In another recent solar powered racer debut, this time out of the Philippines, we continue to see how truly global the field is making up the upcoming World Solar Challenge in October in the outback of Australia. Team Solar Philippines has debuted Sikat II and, like the other teams in the race, it is made up mostly of college students.
De La Salle University said last week the car was the collaborative work of 50 mechanical and electrical engineering students plus six faculty members. It also, like the other vehicles being unveiled for this event, has its share of corporate sponsors that “helped make it possible,” including in this case First Phil Holdings, First Gen, Energy Development Corporation, Sunpower, Ufreight, Shell, and Motolite.
Sikat II is an improved upon version of previous solar racers Team Solar Philippines has built. The team is aiming high this year – in the top three of the competition to be exact – so they spent seven months of their lives making this reportedly the most efficient version to date.
The entry from the Philippines runs at an average speed of 80 kph (49.7 MPH) and a maximum speed of 110 kph (68.3 MPH). It uses Sunpower Silicon solar panels with an estimated efficiency of 22%. It also uses a power output of 1300W.
Of note on this car as well is a new battery management system, improved telemetry, upgraded wiring, and cruise control. Its brakes are also newly designed and the solar car has a new suspension system. For aerodynamics, it has a lower coefficient of drag achieved through modifications in fairings.

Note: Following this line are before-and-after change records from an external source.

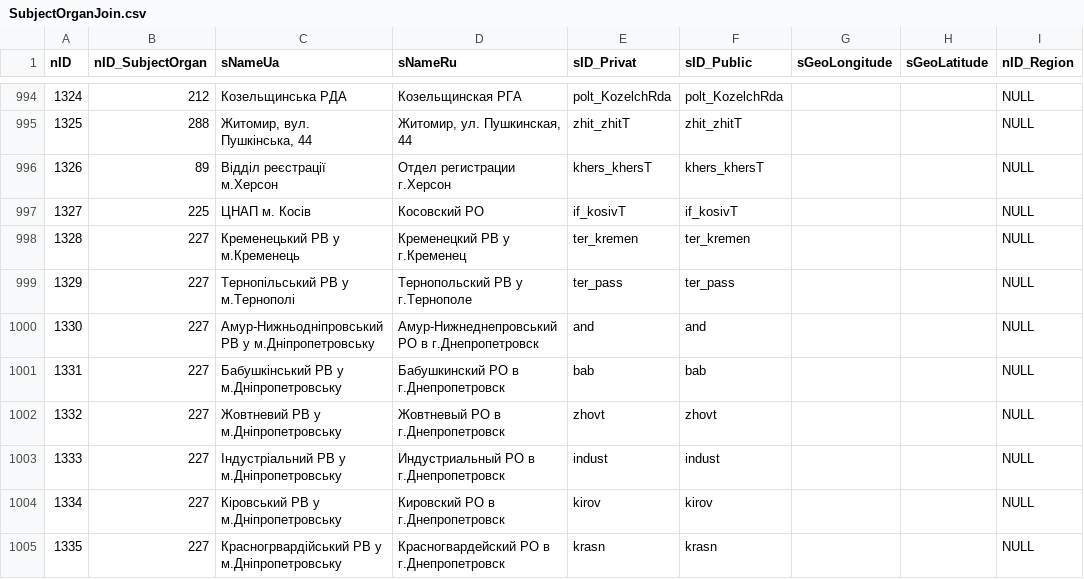
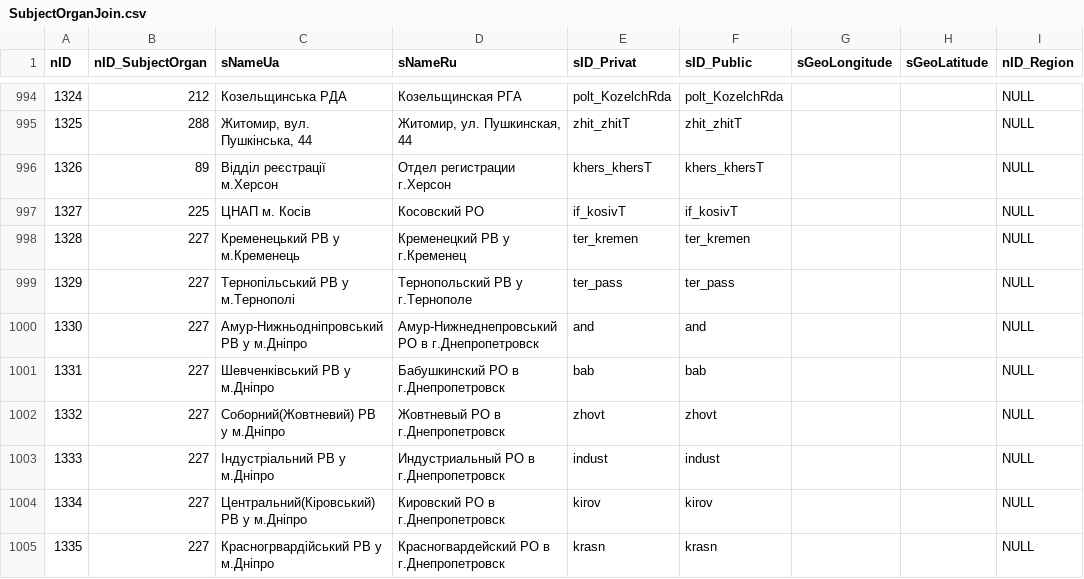
Before and after one commit to iGov-UA/iGov_Data, a CSV file: wf-central/src/main/resources/data/iGov__Test_Delta/SubjectOrganJoin.csv, drawn as a sheet; only a part is shown, gaps mark what is left out; the diff covers the shown part only; the diff names each change by its address in the sheet, - before the commit and + after, or states it on an @@ line.

```diff
--- a/wf-central/src/main/resources/data/iGov__Test_Delta/SubjectOrganJoin.csv
+++ b/wf-central/src/main/resources/data/iGov__Test_Delta/SubjectOrganJoin.csv
-C1000 (sNameUa): Амур-Нижньодніпровський РВ у м.Дніпропетровську
+C1000 (sNameUa): Амур-Нижньодніпровський РВ у м.Дніпро
-C1001 (sNameUa): Бабушкінський РВ у м.Дніпропетровську
+C1001 (sNameUa): Шевченківський РВ у м.Дніпро
-C1002 (sNameUa): Жовтневий РВ у м.Дніпропетровську
+C1002 (sNameUa): Соборний(Жовтневий) РВ у м.Дніпро
-C1003 (sNameUa): Індустріальний РВ у м.Дніпропетровську
+C1003 (sNameUa): Індустріальний РВ у м.Дніпро
-C1004 (sNameUa): Кіровський РВ у м.Дніпропетровську
+C1004 (sNameUa): Центральний(Кіровський) РВ у м.Дніпро
-C1005 (sNameUa): Красногрвардійський РВ у м.Дніпропетровську
+C1005 (sNameUa): Красногрвардійський РВ у м.Дніпро
```
Also changed, not shown: 109 edited cells elsewhere in this file, 2 other files.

The World Solar Challenge, established in 1987, this year boasts teams from over 20 countries. Teams who we’ve already highlighted include Cambridge, Delft University of Technology, Stanford University, University of Michigan, University of Minnesota, École de technologie supérieure, University of New South Wales, University of Bologna and University of Toronto.